GENV-HEM for Hemophilia Earns Orphan Drug Status

According to Hemophilia News Today, GENV-HEM, an investigational treatment for patients with hemophilia A and B either with or without clotting factor inhibitors, earned Orphan Drug designation from the FDA. Orphan Drug designation is granted to drugs or products intended to diagnose, treat, or prevent rare diseases. In this case, “rare” is defined as affecting under 200,000 Americans. Once a product receives this status, the drug developer also receives a variety of incentives, such as fee waivers, tax credits, increased regulatory assistance, and 7 years of market exclusivity upon approval. Now, GENV-HEM offers the potential to improve overall treatment for patients with hemophilia, even with inhibitors, as there are no current approved treatments for this patient population.


So what exactly is GENV-HEM? Developed by GeneVentiv Therapeutics (“GeneVentiv”), GENV-HEM is described as:

a novel, one-time infusion for hemophilia utilizing the AAV8 vector containing an optimized gene encoding for FVa. GeneVentiv has discovered that instructing liver cells to produce additional Factor Va, can restore the clotting cascade.

Preclinical studies highlighted how the treatment reduced bleeding risk and lowered the number of bleeding incidences in animal models. This therapy is designed for patients with or without inhibitors, or neutralizing antibodies. An estimated 20-30% of patients with hemophilia A, and 10% with hemophilia B, develop these inhibitors following replacement therapy, the current standard-of-care. Because of this, this therapy can become ineffective. Thus, a new therapeutic option for patients with inhibitors is urgently needed. GENV-HEM delivers the treatment directly to the liver.

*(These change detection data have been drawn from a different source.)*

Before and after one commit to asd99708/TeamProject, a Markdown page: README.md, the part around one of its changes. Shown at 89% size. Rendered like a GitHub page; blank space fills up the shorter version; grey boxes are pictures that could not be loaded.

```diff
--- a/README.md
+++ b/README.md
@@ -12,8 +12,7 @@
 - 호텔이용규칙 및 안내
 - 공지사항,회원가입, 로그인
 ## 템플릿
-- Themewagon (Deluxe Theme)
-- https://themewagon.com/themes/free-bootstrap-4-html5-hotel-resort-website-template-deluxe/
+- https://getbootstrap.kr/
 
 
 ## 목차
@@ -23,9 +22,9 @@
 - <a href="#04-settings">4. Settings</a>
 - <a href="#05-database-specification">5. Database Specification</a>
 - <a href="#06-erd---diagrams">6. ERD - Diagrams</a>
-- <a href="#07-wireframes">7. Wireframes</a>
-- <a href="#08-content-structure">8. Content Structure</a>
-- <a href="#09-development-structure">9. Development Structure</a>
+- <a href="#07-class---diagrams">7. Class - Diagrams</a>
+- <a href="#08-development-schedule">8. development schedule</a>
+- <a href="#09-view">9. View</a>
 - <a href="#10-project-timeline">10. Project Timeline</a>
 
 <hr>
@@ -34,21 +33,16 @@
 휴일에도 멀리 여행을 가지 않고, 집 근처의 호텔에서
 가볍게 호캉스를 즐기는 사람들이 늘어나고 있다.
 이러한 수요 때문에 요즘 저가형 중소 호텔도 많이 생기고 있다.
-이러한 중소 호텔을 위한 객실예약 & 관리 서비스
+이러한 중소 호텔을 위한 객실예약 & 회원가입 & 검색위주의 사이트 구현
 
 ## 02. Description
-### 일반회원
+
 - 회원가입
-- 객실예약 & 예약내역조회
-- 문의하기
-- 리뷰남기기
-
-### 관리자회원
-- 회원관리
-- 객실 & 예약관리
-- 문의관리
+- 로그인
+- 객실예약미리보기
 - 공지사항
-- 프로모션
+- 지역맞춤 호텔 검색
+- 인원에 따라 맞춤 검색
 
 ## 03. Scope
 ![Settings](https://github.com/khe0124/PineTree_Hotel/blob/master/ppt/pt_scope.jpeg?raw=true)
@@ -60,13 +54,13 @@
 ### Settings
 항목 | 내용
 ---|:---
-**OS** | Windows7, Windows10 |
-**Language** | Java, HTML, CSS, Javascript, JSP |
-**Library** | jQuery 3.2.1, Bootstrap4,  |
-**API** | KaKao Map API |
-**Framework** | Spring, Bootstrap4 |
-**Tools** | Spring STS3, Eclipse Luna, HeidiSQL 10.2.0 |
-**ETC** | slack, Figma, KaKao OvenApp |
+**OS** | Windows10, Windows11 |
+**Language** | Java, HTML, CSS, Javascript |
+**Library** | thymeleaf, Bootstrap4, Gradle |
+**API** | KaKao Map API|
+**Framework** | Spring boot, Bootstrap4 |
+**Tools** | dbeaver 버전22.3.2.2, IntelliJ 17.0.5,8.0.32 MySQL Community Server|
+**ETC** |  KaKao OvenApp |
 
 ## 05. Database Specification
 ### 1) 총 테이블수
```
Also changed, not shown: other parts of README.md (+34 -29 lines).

Normally, our blood has clotting factors, which help form blood clots during injuries. For example, if you cut your arm, clotting factors prompt wound-closing. However, patients with hemophilia, a rare bleeding disorder, lack clotting factors. Those with hemophilia A lack clotting factor VIII, while those with hemophilia B lack clotting factor IX. Because hemophilia is inherited in an X-linked recessive pattern, those affected are most often males; females are more so carriers. Symptoms vary, depending on severity and clotting factor levels. Symptoms include:

  • Excessive and prolonged bleeding following cuts or injuries
  • Spontaneous bleeding
  • Large, deep bruising
  • Hematuria (blood in the urine) or bloody stool
  • Joint pain and swelling
  • Irritability (in infants)
  • Prolonged bleeding after vaccinations, dental work, and surgeries

If you have hemophilia and experience any of the following symptoms, please seek emergency care as soon as you can:

  • Neck pain
  • Joint pain, swelling, and warmth
  • Intense headache
  • Intense bleeding following an injury
  • Nausea and vomiting
  • Extreme fatigue
  • Double vision

Learn more about hemophilia.

Jessica Lynn

Jessica Lynn

Jessica Lynn has an educational background in writing and marketing. She firmly believes in the power of writing in amplifying voices, and looks forward to doing so for the rare disease community.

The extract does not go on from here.